Included columns is a feature of SQL Server (since version 2005) related to indices.Thanks to it you can attach additional fields to an index that are not used for searching (so they don’t have to be maintained so expensively) but that can be used by database server to return data. If all columns being returned by a query are included in an index, database server can directly return data and it doesn’t have to touch the table itself (and that saves time, of course).
Included columns also have additional advantages:
- can be added to a unique index without influencing uniqueness
- support even (some) types that can’t be used in normal indices
- don’t count to the limit of number of index columns (16)
- don’t count to the limit of index size (900 bytes)
The following (logical) restriction apply:
- are always at the end of index
- the index must contain at least one “normal” (key) column
- can’t be used in clustered indices
Of course, even included columns have impact to index size so they can slow donw operations with the index and consume disk space.
Support in Dynamics AX 2012
Creating an included column in AX2012 is very simple. Add a field to an index in the same way as usual and then change IncludedColumns property of the index column to Yes.
The image shows a concrete example in AX2012 – index TransIdIx on table CustInvoiceTrans. It has three “normal” fields useful for searching and two additional fields (Qty a QtyPhysical) to cover some queries for these fields.
In the similar way you can extend even unique indices. For example, you can create an index with a unique field Id and attach a field Name that you often ask for. Although such an index can still be assigned as primary (it couldn’t be, if the second field was not an included column), but database synchronization fails. So – unique indices works, primary ones don’t.
Although AX allows you to switch IncludedColumn property on any field, any invalid configuration is naturally refused by SQL Server during synchronization.
You may also benefit from support for included columns for reflection. You might want, for example, to list details of all indices in your module. You can use the following methods in DictIndex class:

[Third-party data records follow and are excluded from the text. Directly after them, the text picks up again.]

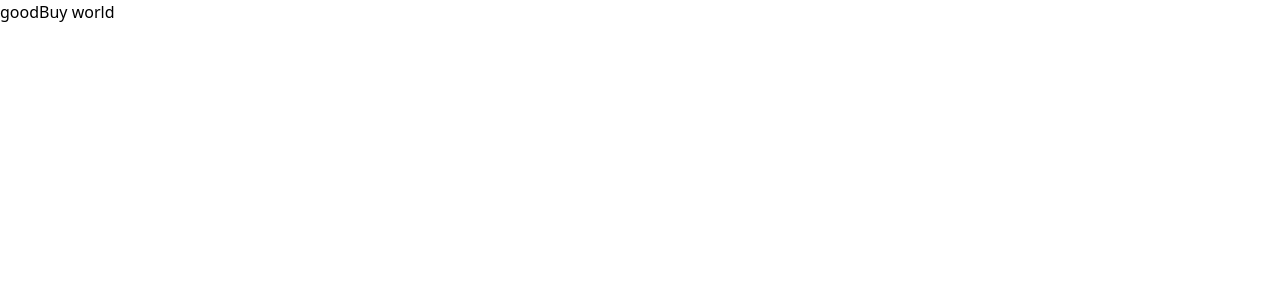
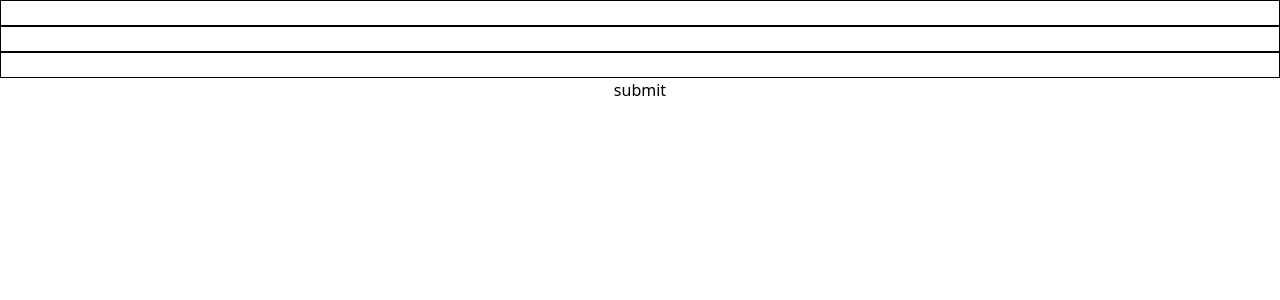
Before and after one commit to dewang002/React_features_branches, a React (Vite) app: page / in a window 1280 px wide. Shown: the top 300 px of the page. Built offline with nearby package versions, Linux system fonts and the light colour scheme.

Commit message:
form validation

```diff
--- a/src/App.tsx
+++ b/src/App.tsx
@@ -1,15 +1,60 @@
-import React, { useEffect, useState } from 'react'
+import React, { useState } from 'react'
 
 const App = () => {
-  const [val,setVal] = useState("Hello World")
-  useEffect(()=>{
-    const timer = setTimeout(()=>{
-      setVal("goodBuy world")
-    },5000)
-    return ()=> clearTimeout(timer)
-  },[val])
+  const [formData, setFormData] = useState({
+    name:'',
+    email:'',
+    password:''
+  })
+  const [formError, setFormError] = useState<Record<string,string>>({})
+  const handleChange = ( e: React.ChangeEvent<HTMLInputElement>) :void =>{
+    const {name, value} = e.target;
+    setFormData({
+      ...formData,
+      [name]:value
+    })
+  }
+
+  const validateForm = ():boolean => {
+    let isValid = true;
+    const error: Record<string,string> = {};
+
+    if(!formData.name || !formData.name.trim()){
+      error.name = "name is not valid"
+      isValid = false
+    }
+    const emailRejex = /[A-Za-z0-9\._%+\-]+@[A-Za-z0-9\.\-]+\.[A-Za-z]{2,}/ ;
+    if(!formData.email || !emailRejex.test(formData.email)){
+        error.email = "not a valid email"
+        isValid = false
+    }
+
+    if(!formData.password || formData.password.length<6){
+      isValid = false
+      error.password = "enter valid password"
+    }
+
+    setFormError(error)
+    return isValid
+  }
+
+  const handleSubmit = (e: React.FormEvent<HTMLFormElement>) => {
+    e.preventDefault()
+   if(validateForm()){
+    console.log(formData)
+   }
+  }
+
   return (
-    <div>{val}</div>
+    <form className='flex flex-col' onSubmit={handleSubmit}>
+      <input className='border' name={"name"} onChange={handleChange} type="text" />
+      {formError.name && <p className="text-red-500">{formError.name}</p>}
+      <input className='border' name={"email"} onChange={handleChange} type="email" />
+      {formError.email && <p className="text-red-500">{formError.email}</p>}
+      <input className='border' name={"password"} onChange={handleChange} type="password" />
+      {formError.password && <p className="text-red-500">{formError.password}</p>}
+      <button type='submit'>submit</button>
+    </form>
   )
 }
 
```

- int numberOfIncludedColumns()
- FieldId includedColumns(int _inclColumnIdx)
I’ve found a problem here with the automatically generated RecId index. It’s also visible in the following image – AX returns correct number of included columns for other indices (1 and 0), but 35888 included columns in RecId index is palpable nonsense. Moreover every run returns different value – it looks like if AX reads a wrong memory address – but who knows?
Included columns are surely worth using – without them, you either have to do without covering some queries, or to make full-blown (and expensively maintained) indices. Sometimes included columns can help you to even reduce the number of needed indices.
But is doesn’t mean that you can begin to mindlessly add columns to indices – maintenance of included columns has its costs too.